Decker took a break in 1986 after becoming a mother, but she would similarly suffer on and off the track from this point on. Injuries dogged her career, even in her heyday, and this situation did not improve as the years progressed, her Achilles tendon a particular weakness. The Olympic dream continued to live on, yet sickness prior to the 1988 games hardly helped Decker's preparations, and before too long, age began to catch up with her.

And the angst simply continues for the duo.
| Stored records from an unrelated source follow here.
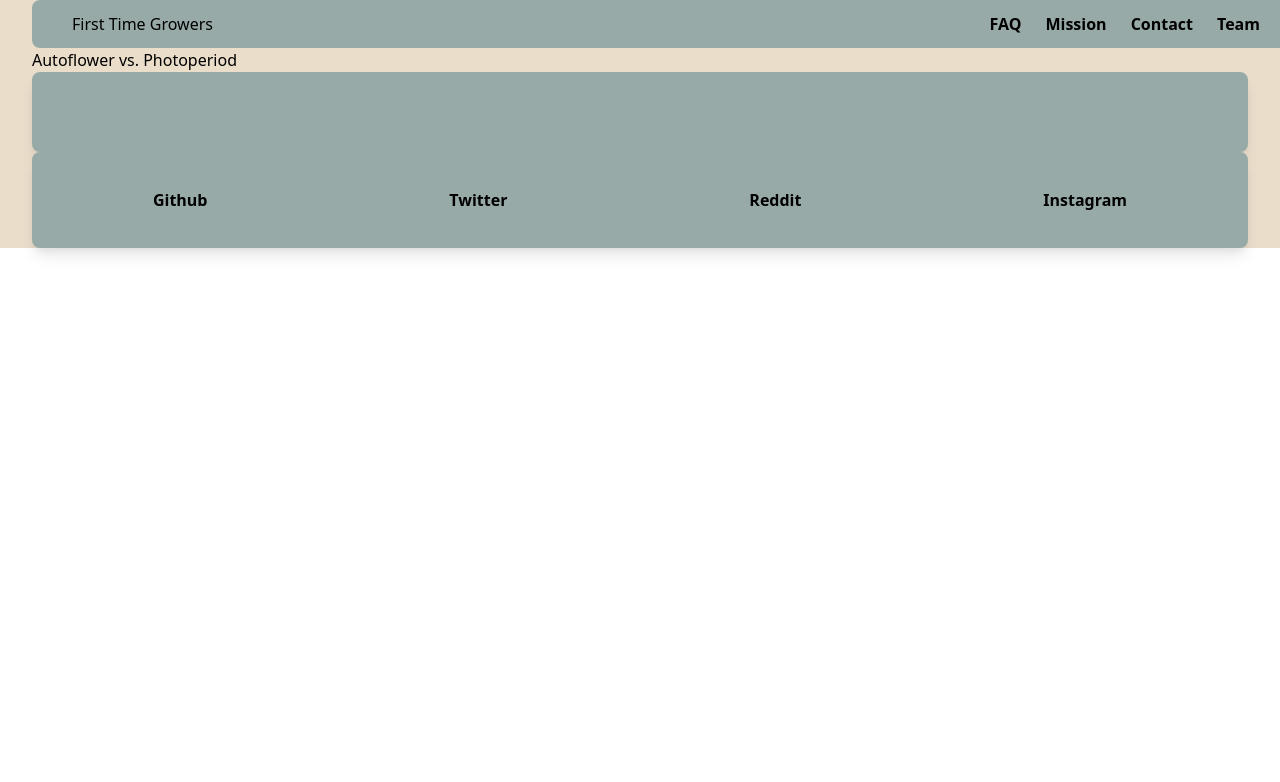
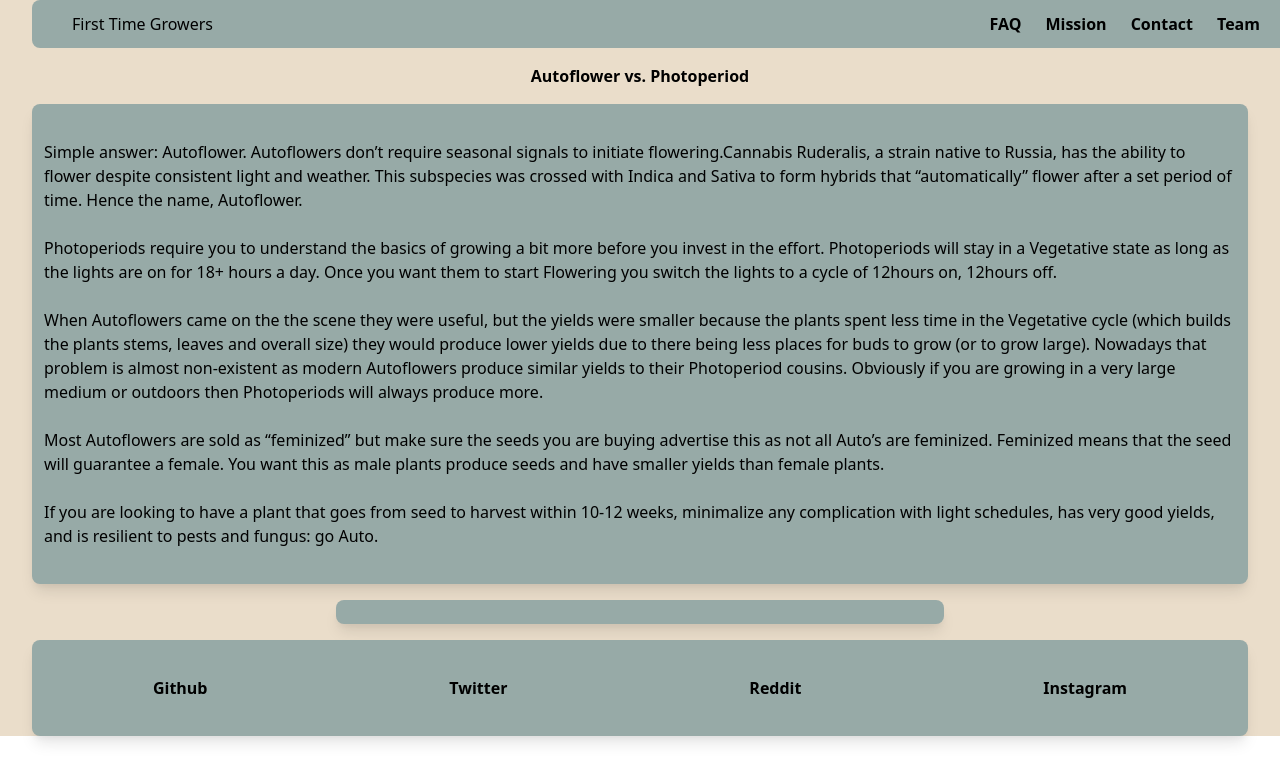
Before and after one commit to ChrisJRamirez/FirstTimeGrowers, a React (Create React App) app: page /auto-v-photo in a window 1280 px wide. Shown: the top 782 px of the page. Built offline with nearby package versions, Linux system fonts and the light colour scheme.

Commit message:
installed simpleicon and worked on Auto v Flower

```diff
--- a/package.json
+++ b/package.json
@@ -13,6 +13,7 @@
     "react-dom": "^17.0.2",
     "react-router-dom": "^6.2.1",
     "react-scripts": "5.0.0",
+    "simple-icons": "^6.5.0",
     "web-vitals": "^2.1.2"
   },
   "scripts": {
--- a/src/views/AutoVPhoto.js
+++ b/src/views/AutoVPhoto.js
@@ -1,4 +1,8 @@
 const AutoVPhoto = (props) => {
+
+  const checklist = [{
+
+  }]
 
   const headNav = [
     {
@@ -21,15 +25,50 @@
 
   return (
     <div>
-      <h1>Autoflower vs. Photoperiod</h1>
-      <div style={{
-            backgroundColor: '#97aaa7',
-          }}
-          className='w-full h-full py-10 m-auto rounded-lg shadow-lg'
-      >
+      <h1 className="flex justify-center py-4 font-bold">Autoflower vs. Photoperiod</h1>
+      <div
+        style={{
+          backgroundColor: '#97aaa7',
+        }}
+        className='py-6 rounded-lg shadow-lg '
+        >
+        <ul className='justify-around '>
+          {headNav.map((item) => {
+            return (
+              <li className='p-3 active:bg-green-600 focus:outline focus:ring-violet-300 hover:bg-brown-200 hover:text-black'>
+                <a className='' href={item.to}>
+                  {item.info}
+                </a>
+              </li>
+            );
+          })}
+        </ul>
+        </div>
+        <div className="py-4">
+        <div
+              style={{
+                backgroundColor: '#97aaa7',
+              }}
+              className='flex items-center justify-center w-full h-full m-auto rounded-lg shadow-lg lg:w-1/2'
+            >
+              {/* <h2 className='flex justify-center font-bold'>FTG CHECKLIST</h2> */}
 
+              {/* add a title for the checklist */}
+              <ol className='divide-y-2 divide-gray-100 bg-brown'>
+                {checklist.map((item) => {
+                  return (
+                    <li className='p-3 hover:bg-brown-200 hover:text-black'>
+                      <a className='font-bold' to={item.to}>
+                        {item.name}
+                      </a>
+                      {item.subtext && <p>{item.subtext}</p>}
+                    </li>
+                  );
+                })}
+              </ol>
+        </div>
+        </div>
       </div>
-    </div>
   )
 }
 
```
Also changed, not shown: 1 other file (tests, documents, lock files or other folders).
Keiderling reveals the ludicrous circumstances behind Budd's ban from athletics in 1988 ("guilty until proven innocent she has always been," stated the Atlanta Constitution's Ed Hinton at the time); how Decker, so vocal in her stance against drug use, tried to clear her name after she was banned due to her urine sample taken at the 1996 US Olympic trials containing high levels of testosterone; how an African tick dented Budd's hopes at the 1992 Olympics, as she ran for her nation of birth.

Throughout the book there are so many nuggets of information that I never knew about, and as someone who loves to learn new things regarding sport in the 1980s, Keiderling's book is a gem. For example, finding out that Budd had a poster of Decker on her bedroom wall, and that she immediately pulled it down after Los Angeles, was fascinating, and the story of Decker's tantrum after Bob Hickey and another runner jokingly jostled her in a training run was an eye opener ("You don't run in front of Mary," said coach Don DeNoon. "She always has to be in front"). The interview featuring the pair on Jana Wendt's show in Australia in 1992 is also something that had passed me by.

There is a film on the Decker-Budd clash called The Fall, which will be shown on Sky Atlantic on July 29. I sincerely hope it is as good as Kyle Keiderling's book on the subject. A brilliantly researched, easy to read book, on a memorable sporting moment of the 1980s. Keiderling not only covers LA 1984, he writes a mini-autobiography on two fascinating and misunderstood characters, making this book a must-read for any sports fan. The lives and careers of Decker and Budd provide Keiderling with plenty of material, and he makes full use of this in a fantastic publication.


  1. I hope Wendy Sly who ran brilliantly to get a silver medal gets a decent mention. It's also been mentioned on other blogs that not everyone thinks Decker would have won had the clash not happened. Personally I had a strong antipathy for Decker after 1984, but she was unlucky when it came to the Olympics.

  2. Wendy, and all the other women in the race are profiled in the book. I felt that they deserved it after having been all but ignored by the media enthralled by the Decker-Budd duel they had created.